Rss Feed
Tweeter button
Facebook button

Another Way To Look At The Health Of The Economy?

Would an economic metric that looks at GDP per employee be useful to gauge the economy? What clues could it provide on the health of the economy?

The St. Louis Fed posted in part:

Some underlying long-term trends in the U.S. economy may blur our understanding of the current situation. Specifically, labor force participation has declined significantly since the early 2000s, mostly due to demographic trends, such as the baby boomer generation entering retirement.

One way to account for the effects of a changing labor force on output is to express real GDP in terms of the labor force, as shown in the figure below.

When divided by the labor force rather than population, real GDP still displays a severe contraction during the Great Recession but recovers differently. Though output was still slightly (less than 2 percent) below the prerecession trend as of the second quarter of 2018, the average growth rates for the two periods are the same: 1.7 percent annually. As in the previous figure, output appears less volatile in the period after the Great Recession.

The main concern using GDP per employee is that GDP includes spending from government transfer payments – and generally those receiving transfer payments are not employed. Transfer payment year-over-year rate of growth is currently 4.0% but the rate of growth spiked to over 30% during the Great Recession.
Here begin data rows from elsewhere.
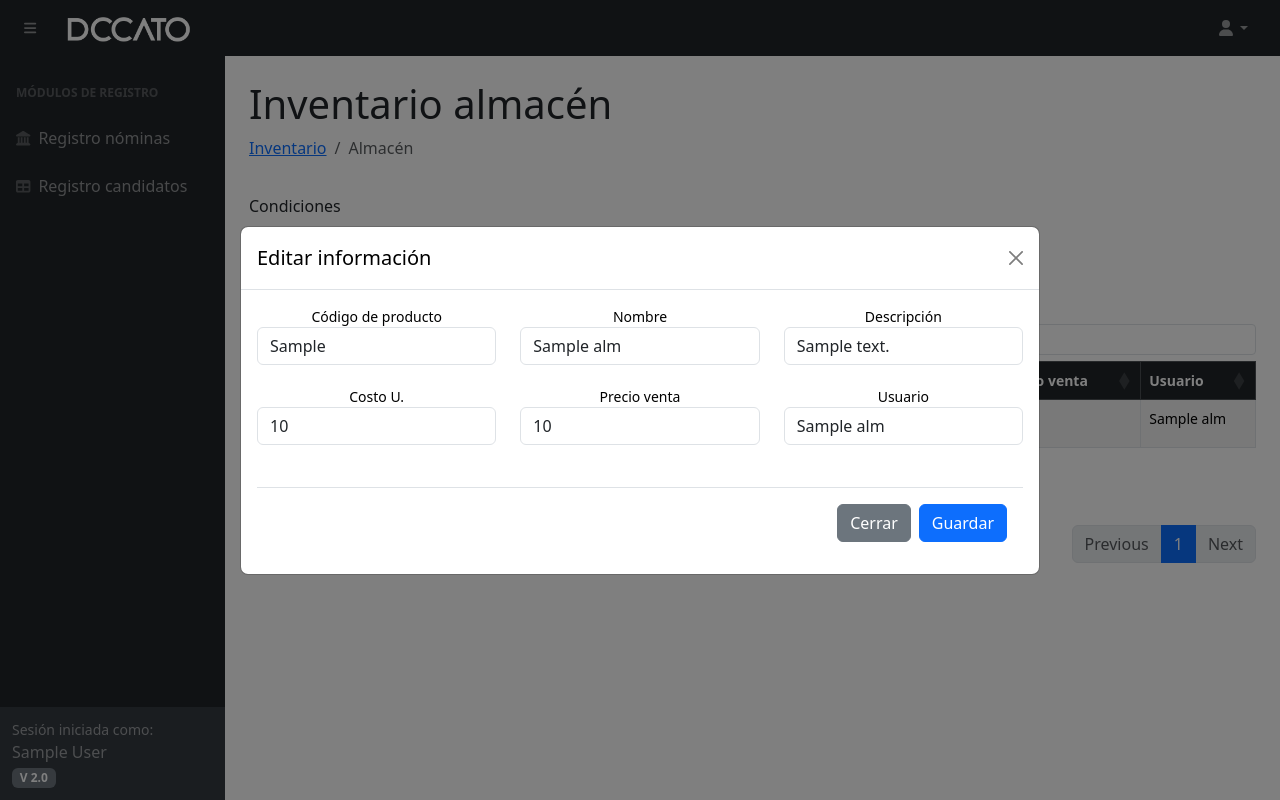
After one commit to JuanGon8/DCCato, a PHP site: page /inventario_al.php in a window 1280 px wide, after a click that opens the changed part. The commit adds this page. Run offline with PHP 8.4, Linux system fonts and the light colour scheme; the visitor is signed in with stand-in values (Sample User, id 1); tables that the repository leaves empty or names only in its code hold one stand-in row (values such as "Sample post"); some libraries are stand-ins or nearby versions.

Commit message:
Inv RH-Almacén
se añadieron los las vistas de inventario de RH y almacén.

```diff
--- a/departamentos.php
+++ b/departamentos.php
@@ -104,9 +104,6 @@ include 'navbar.php';
                                                 <button type="button" class="btn btn-outline-danger btn-sm" onclick="eliminarRegistro(<?php echo $row['id']; ?>)">
                                                     <i class="fa-solid fa-trash"></i>
                                                 </button>
-                                                <button type="button" class="btn btn-outline-info btn-sm" onclick="moverRepse(<?php echo $row['id']; ?>)" title="Mover a REPSE">
-                                                    <i class="fa-solid fa-arrow-right"></i>
-                                                </button>
                                                 <div class="modal modal-lg fade" id="exampleModal_<?php echo $row['id']; ?>" tabindex="0" aria-labelledby="exampleModalLabel" aria-hidden="true">
                                                     <div class="modal-dialog modal-dialog-centered">
                                                         <div class="modal-content">
--- a/eliminar_registro.php
+++ b/eliminar_registro.php
@@ -17,13 +17,13 @@ if ($conn->connect_error) {
 $codigo = $_GET['codigo'];
 
 // Prepara y ejecuta la consulta SQL para mover el registro a la tabla "reclutamiento_baja"
-$sql = "INSERT INTO reclutamiento_baja SELECT * FROM reclutamiento WHERE codigo = ?";
+$sql = "INSERT INTO reclutamiento_baja SELECT codigo, fecha_alta, ap_pat, ap_mat, nombre, ubicacion, salario_diario, sbc, departamento, turno, nss, rfc, curp, sexo, fecha_nac, puesto, entidad, cp, estado_civil, e_banco, n_ecuenta, suc_epago, imss_pat FROM reclutamiento WHERE codigo = ?";
 if ($stmt = $conn->prepare($sql)) {
     $stmt->bind_param("i", $codigo); // "i" indica un entero (cambia si el campo no es un entero)
 
     if ($stmt->execute()) {
         // Registro movido con éxito
-        echo "Registro movido a la tabla reclutamiento_baja con éxito. window.location.href = 'bajas.php';";
+        echo "Registro movido a la tabla reclutamiento_baja con éxito.";
     } else {
         echo "Error al mover el registro: " . $stmt->error;
     }
--- /dev/null
+++ b/inventario_al.php
@@ -0,0 +1,157 @@
+<?php
+session_start();
+require 'conexion.php';
+
+if (!isset($_SESSION['id'])) {
+    header("Location: index.php");
+}
+$tipo_usuario = $_SESSION['tipo_usuario'];
+$sql3 = "SELECT * FROM inv_alm";
+$resultado13 = $mysqli->query($sql3);
+?>
+<?php
+include 'navbar.php';
+?>
+<div id="layoutSidenav_content">
+    <main>
+        <link href="datatables/DataTables-1.13.7/css/dataTables.bootstrap5.min.css" rel="stylesheet">
+        <link href="datatables/AutoFill-2.6.0/css/autoFill.bootstrap5.css" rel="stylesheet">
+        <link href="datatables/Buttons-2.4.2/css/buttons.bootstrap5.min.css" rel="stylesheet">
+        <link href="datatables/ColReorder-1.7.0/css/colReorder.bootstrap5.min.css" rel="stylesheet">
+        <link href="datatables/DateTime-1.5.1/css/dataTables.dateTime.min.css" rel="stylesheet">
+        <link href="datatables/FixedColumns-4.3.0/css/fixedColumns.bootstrap5.min.css" rel="stylesheet">
+        <link href="datatables/FixedHeader-3.4.0/css/fixedHeader.bootstrap5.min.css" rel="stylesheet">
+        <link href="datatables/KeyTable-2.11.0/css/keyTable.bootstrap5.min.css" rel="stylesheet">
+        <link href="datatables/Responsive-2.5.0/css/responsive.bootstrap5.min.css" rel="stylesheet">
+        <link href="datatables/RowGroup-1.4.1/css/rowGroup.bootstrap5.min.css" rel="stylesheet">
+        <link href="datatables/RowReorder-1.4.1/css/rowReorder.bootstrap5.min.css" rel="stylesheet">
+        <link href="datatables/Scroller-2.3.0/css/scroller.bootstrap5.min.css" rel="stylesheet">
+        <link href="datatables/SearchBuilder-1.6.0/css/searchBuilder.bootstrap5.min.css" rel="stylesheet">
+        <link href="datatables/SearchPanes-2.2.0/css/searchPanes.bootstrap5.min.css" rel="stylesheet">
+        <link href="datatables/Select-1.7.0/css/select.bootstrap5.min.css" rel="stylesheet">
+        <link href="datatables/StateRestore-1.3.0/css/stateRestore.bootstrap5.min.css" rel="stylesheet">
+
+        <script src="datatables/jQuery-3.7.0/jquery-3.7.0.min.js"></script>
+        <script src="datatables/JSZip-3.10.1/jszip.min.js"></script>
+        <script src="datatables/pdfmake-0.2.7/pdfmake.min.js"></script>
+        <script src="datatables/pdfmake-0.2.7/vfs_fonts.js"></script>
+        <script src="datatables/DataTables-1.13.7/js/jquery.dataTables.min.js"></script>
+        <script src="datatables/DataTables-1.13.7/js/dataTables.bootstrap5.min.js"></script>
+        <script src="datatables/AutoFill-2.6.0/js/dataTables.autoFill.min.js"></script>
+        <script src="datatables/AutoFill-2.6.0/js/autoFill.bootstrap5.min.js"></script>
+        <script src="datatables/Buttons-2.4.2/js/dataTables.buttons.min.js"></script>
+        <script src="datatables/Buttons-2.4.2/js/buttons.bootstrap5.min.js"></script>
+        <script src="datatables/Buttons-2.4.2/js/buttons.colVis.min.js"></script>
+        <script src="datatables/Buttons-2.4.2/js/buttons.html5.min.js"></script>
+        <script src="datatables/Buttons-2.4.2/js/buttons.print.min.js"></script>
+        <script src="datatables/ColReorder-1.7.0/js/dataTables.colReorder.min.js"></script>
+        <script src="datatables/DateTime-1.5.1/js/dataTables.dateTime.min.js"></script>
+        <script src="datatables/FixedColumns-4.3.0/js/dataTables.fixedColumns.min.js"></script>
+        <script src="datatables/FixedHeader-3.4.0/js/dataTables.fixedHeader.min.js"></script>
+        <script src="datatables/KeyTable-2.11.0/js/dataTables.keyTable.min.js"></script>
+        <script src="datatables/Responsive-2.5.0/js/dataTables.responsive.min.js"></script>
+        <script src="datatables/Responsive-2.5.0/js/responsive.bootstrap5.js"></script>
+        <script src="datatables/RowGroup-1.4.1/js/dataTables.rowGroup.min.js"></script>
+        <script src="datatables/RowReorder-1.4.1/js/dataTables.rowReorder.min.js"></script>
+        <script src="datatables/Scroller-2.3.0/js/dataTables.scroller.min.js"></script>
+        <script src="datatables/SearchBuilder-1.6.0/js/dataTables.searchBuilder.min.js"></script>
+        <script src="datatables/SearchBuilder-1.6.0/js/searchBuilder.bootstrap5.min.js"></script>
+        <script src="datatables/SearchPanes-2.2.0/js/dataTables.searchPanes.min.js"></script>
+        <script src="datatables/SearchPanes-2.2.0/js/searchPanes.bootstrap5.min.js"></script>
+        <script src="datatables/Select-1.7.0/js/dataTables.select.min.js"></script>
+        <script src="datatables/StateRestore-1.3.0/js/dataTables.stateRestore.min.js"></script>
+        <script src="datatables/StateRestore-1.3.0/js/stateRestore.bootstrap5.min.js"></script>
+
+        <script src="main.js"></script>
+        <div class="container-fluid px-4">
+            <h1 class="mt-4">Inventario almacén</h1>
+            <ol class="breadcrumb mb-4">
+                <li class="breadcrumb-item"><a href="">Inventario</a></li>
+                <li class="breadcrumb-item active">Almacén</li>
+            </ol>
+            <div class="table-responsive">
+                <table class="table table-striped table-bordered" id="example11" width="100%" cellspacing="0">
+                    <thead class="table-dark">
+                        <tr class="tdh">
+                            <th class="acciones">Acciones</th>
+                            <th>Código de producto</th>
+                            <th>Nombre</th>
+                            <th>Descripción</th>
+                            <th>Costo U.</th>
+                            <th>Precio venta</th>
+                            <th>Usuario</th>
+                        </tr>
+                    </thead>
+                    <tbody>
+                        <?php while ($row = $resultado13->fetch_assoc()) { ?>
+                            <tr id="row_<?php echo $row['codigo_pro']; ?>">
+                                <td class="tdh">
+                                    <button type="button" class="btn btn-outline-warning btn-sm" data-bs-toggle="modal" data-bs-target="#exampleModal_<?php echo $row['codigo_pro']; ?>">
+                                        <i class="fa-solid fa-pencil"></i>
+                                    </button>
+                                    <button type="button" class="btn btn-outline-danger btn-sm" onclick="eliminarRegistro(<?php echo $row['codigo_pro']; ?>)">
+                                        <i class="fa-solid fa-trash"></i>
+                                    </button>
+                                    <div class="modal modal-lg fade" id="exampleModal_<?php echo $row['codigo_pro']; ?>" tabindex="0" aria-labelledby="exampleModalLabel" aria-hidden="true">
+                                        <div class="modal-dialog modal-dialog-centered">
+                                            <div class="modal-content">
+                                                <div class="modal-header">
+                                                    <h1 class="modal-title fs-5" id="exampleModalLabel">Editar información</h1>
+                                                    <button type="button" class="btn-close" data-bs-dismiss="modal" aria-label="Close"></button>
+                                                </div>
+                                                <div class="modal-body">
+                                                    <form method="POST" action="update_u.php" enctype="multipart/form-data">
+                                                        <div class="row">
+                                                            <input type="hidden" name="id" value="<?php echo $row['codigo_pro']; ?>">
+                                                            <div class="col">
+                                                                <label for="codigo_pro">Código de producto</label>
+                                                                <input class="form-control inputwidth" type="text" name="codigo_pro" value="<?php echo $row['codigo_pro']; ?>">
+                                                            </div>
+                                                            <div class="col">
+                                                                <label for="nombrep">Nombre</label>
+                                                                <input class="form-control inputwidth" type="text" name="nombrep" value="<?php echo $row['nombrep']; ?>">
+                                                            </div>
+                                                            <div class="col">
+                                                                <label for="descripcion">Descripción</label>
+                                                                <input class="form-control inputwidth" type="text" name="descripcion" value="<?php echo $row['descripcion']; ?>">
+                                                            </div>
+                                                        </div>
+                                                        <br>
+                                                        <div class="row">
+                                                            <div class="col">
+                                                                <label for="costou">Costo U.</label>
+                                                                <input class="form-control inputwidth" type="text" name="costou" value="<?php echo $row['costou']; ?>">
+                                                            </div>
+                                                            <div class="col">
+                                                                <label for="preciou">Precio venta</label>
+                                                                <input class="form-control inputwidth" type="text" name="preciou" value="<?php echo $row['preciou']; ?>">
+                                                            </div>
+                                                            <div class="col">
+                                                                <label for="nombreu">Usuario</label>
+                                                                <input class="form-control inputwidth" type="text" name="nombreu" value="<?php echo $row['nombreu']; ?>">
+                                                            </div>
+                                                        </div><br> <br>
+                                                        <div class="modal-footer">
+                                                            <button type="button" class="btn btn-secondary" data-bs-dismiss="modal">Cerrar</button>
+                                                            <input type="submit" value="Guardar" class="btn btn-primary submitbutton" id="liveAlertBtn">
+                                                        </div>
+                                                    </form>
+                                                </div>
+                                            </div>
+                                        </div>
+                                    </div>
+                                </td>
+                                <td><?php echo $row['codigo_pro']; ?></td>
+                                <td><?php echo $row['nombrep']; ?></td>
+                                <td><?php echo $row['descripcion']; ?></td>
+                                <td>$<?php echo $row['costou']; ?></td>
+                                <td>$<?php echo $row['preciou']; ?></td>
+                                <td><?php echo $row['nombreu']; ?></td>
+                            </tr>
+                        <?php } ?>
+                    </tbody>
+                </table>
+            </div>
+        </div>
+    </main>
+</div>
--- a/main.js
+++ b/main.js
@@ -385,7 +385,7 @@ $(document).ready(function() {
 });
 
 $(document).ready(function() {
-  $('#example2').DataTable({
+  var table = $('#example2').DataTable({
     language: {
       "buttons":{
         "colvis": "Ocultar / Mostrar",
@@ -402,6 +402,8 @@ $(document).ready(function() {
     },
     responsive: true,
     dom: 'QBfrtilp',
+    pageLength: 10,  // Establece el número de registros a mostrar inicialmente a 20
+    order: [[2, 'desc']],
     // select: {
     //   style: 'os',
     //   info: false
--- a/navbar.php
+++ b/navbar.php
@@ -29,6 +29,7 @@
 ?>
 <!DOCTYPE html>
 <html lang="en">
+
 <head>
     <meta charset="utf-8" />
     <meta http-equiv="X-UA-Compatible" content="IE=edge" />
@@ -45,13 +46,14 @@
     <script src="https://cdn.jsdelivr.net/npm/bootstrap@5.3.2/dist/js/bootstrap.bundle.min.js" integrity="sha384-C6RzsynM9kWDrMNeT87bh95OGNyZPhcTNXj1NW7RuBCsyN/o0jlpcV8Qyq46cDfL" crossorigin="anonymous"></script>
     <script src="js/scripts.js"></script>
 </head>
+
 <body class="sb-nav-fixed">
     <nav class="sb-topnav navbar navbar-expand navbar-dark bg-dark">
         <!-- Sidebar Toggle-->
         <button class="btn btn-link btn-sm order-1 order-lg-0 me-4 me-lg-0 ml-2" style="margin-left: 15px;" id="sidebarToggle" href="#!"><i class="fas fa-bars"></i></button>
 
         <!-- Navbar Brand-->
-            <a class="navbar-brand ps-3" href="registro_nominas.php"><img src="assets/img/dccato.png" class="logonav"alt=""></a>
+        <a class="navbar-brand ps-3" href="registro_nominas.php"><img src="assets/img/dccato.png" class="logonav" alt=""></a>
         <!-- Navbar Search-->
         <form class="d-none d-md-inline-block form-inline ms-auto me-0 me-md-3 my-2 my-md-0">
             <div class="input-group">
@@ -79,14 +81,16 @@
                             <div class="sb-nav-link-icon">
                                 <i class="fa-solid fa-landmark"></i>
                             </div>
-								Registro nóminas</a>
+                            Registro nóminas
+                        </a>
                         <a class="nav-link" href="registro_candidatos.php">
                             <div class="sb-nav-link-icon">
                                 <i class="fas fa-table"></i>
                             </div>
-								Registro candidatos</a>
+                            Registro candidatos
+                        </a>
 
-                            <?php if($depto == "Recursos humanos" || $depto == "Sistemas") {?>
+                        <?php if ($depto == "Recursos humanos" || $depto == "Sistemas") { ?>
                             <div class="sb-sidenav-menu-heading">Recursos humanos</div>
                             <a class="nav-link collapsed" href="#" data-bs-toggle="collapse" data-bs-target="#collapseGestion" aria-expanded="false" aria-controls="collapseGestion">
                                 <div class="sb-nav-link-icon"><i class="fa-solid fa-users"></i></div>
@@ -96,13 +100,13 @@
                             <div class="collapse" id="collapseGestion" aria-labelledby="headingOne" data-bs-parent="#sidenavAccordion">
                                 <nav class="sb-sidenav-menu-nested nav">
                                     <a class="nav-link" href="control_expedientes.php"><i class="fa-solid fa-check"></i>&nbsp; Control de expedientes</a>
-                                            <a class="nav-link" href="uniformes.php"><i class="fa-solid fa-person-military-rifle"></i>&nbsp;    Uniformes</a>
-                                            <a class="nav-link" href="repse.php"><i class="fa-solid fa-hammer"></i>&nbsp;    REPSE</a>
+                                    <a class="nav-link" href="uniformes.php"><i class="fa-solid fa-person-military-rifle"></i>&nbsp; Uniformes</a>
+                                    <a class="nav-link" href="repse.php"><i class="fa-solid fa-hammer"></i>&nbsp; REPSE</a>
                                 </nav>
                             </div>
                         <?php } ?>
 
-                            <?php if($tipo_usuario == 1 || $tipo_usuario == 2) {?>
+                        <?php if ($tipo_usuario == 1 || $tipo_usuario == 2) { ?>
                             <div class="sb-sidenav-menu-heading">Alta de catálogos</div>
                             <a class="nav-link collapsed" href="#" data-bs-toggle="collapse" data-bs-target="#collapseAlta" aria-expanded="false" aria-controls="collapseAlta">
                                 <div class="sb-nav-link-icon"><i class="fa-solid fa-archive"></i></div>
@@ -117,8 +121,26 @@
                                 </nav>
                             </div>
                         <?php } ?>
-
-                            <?php if($tipo_usuario == 1) {?>
+                        <?php if ($depto == "Sistemas" || $depto == "Almacen" || $depto == "Recursos humanos") { ?>
+                            <div class="sb-sidenav-menu-heading">Inventario</div>
+                            <?php if ($depto == "Sistemas" || $depto == "Almacen") { ?>
+                                <a class="nav-link" href="inventario_al.php">
+                                    <div class="sb-nav-link-icon">
+                                        <i class="fa-solid fa-landmark"></i>
+                                    </div>
+                                    Inv. Almacén
+                                </a>
+                            <?php } ?>
+                            <?php if ($depto == "Sistemas" || $depto == "Recursos humanos") { ?>
+                                <a class="nav-link" href="inventario_rh.php">
+                                    <div class="sb-nav-link-icon">
+                                        <i class="fa-solid fa-shirt"></i>
+                                    </div>
+                                    Inv. Recursos humanos
+                                </a>
+                            <?php } ?>
+                        <?php } ?>
+                        <?php if ($depto == "Sistemas") { ?>
                             <div class="sb-sidenav-menu-heading">Menú administrador</div>
                             <a class="nav-link collapsed" href="#" data-bs-toggle="collapse" data-bs-target="#collapseAdmin" aria-expanded="false" aria-controls="collapseAdmin">
                                 <div class="sb-nav-link-icon"><i class="fa-solid fa-cogs"></i></div>
```
Also changed, not shown: inventario_rh.php (added, +72 -0 lines), registro_nominas.php (+47 -47 lines), ubicaciones.php (indentation only). Lines whose indentation alone changed are shown as unchanged.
This is a significant reason why GDP per capita looks worse than GDP per employee during recessions.

Using a twist on the St. Louis Fed’s metric, the graph below displays the year-over-year rate of growth of GDP per employed population – red line) vs. GDP per capita (blue line)

As shown on the above graph, the rate of growth per employee generally grows at a slower rate than per capita GDP. This is no surprise as in good times (when GDP is growing), employment grows faster than population – and in bad times (when GDP is contracting), business dumps employees.

Population rate of growth (although slightly trending down) remains almost a constant.

I should point out that to normalize GDP to the total population can be thought of as a measure of how the nation as a whole is growing. Normalizing to the employed population relates GDP changes to productivity.

Using rate of year-over-year growth of GDP per employed population – how did the USA fare against other economies?

In this grouping of economies, only Germany (red line) is doing better than the USA (heavy turquois line) [note that China does not publish enough information to create this metric].

This metric is partially showing how well business is utilizing the labor force – and in a rough way looks at productivity growth if one eliminated government transfer payments from GDP. (see red line in graph below):

The above graph suggests productivity growth is roughly 0.9% per year. This analysis also suggests for the last two years, the health of the economy has been improving.

My usual weekly wrap is in my instablog.

Disclosure: I/we have no positions in any stocks mentioned, and no plans to initiate any positions within the next 72 hours.

I wrote this article myself, and it expresses my own opinions. I am not receiving compensation for it. I have no business relationship with any company whose stock is mentioned in this article.

Article source: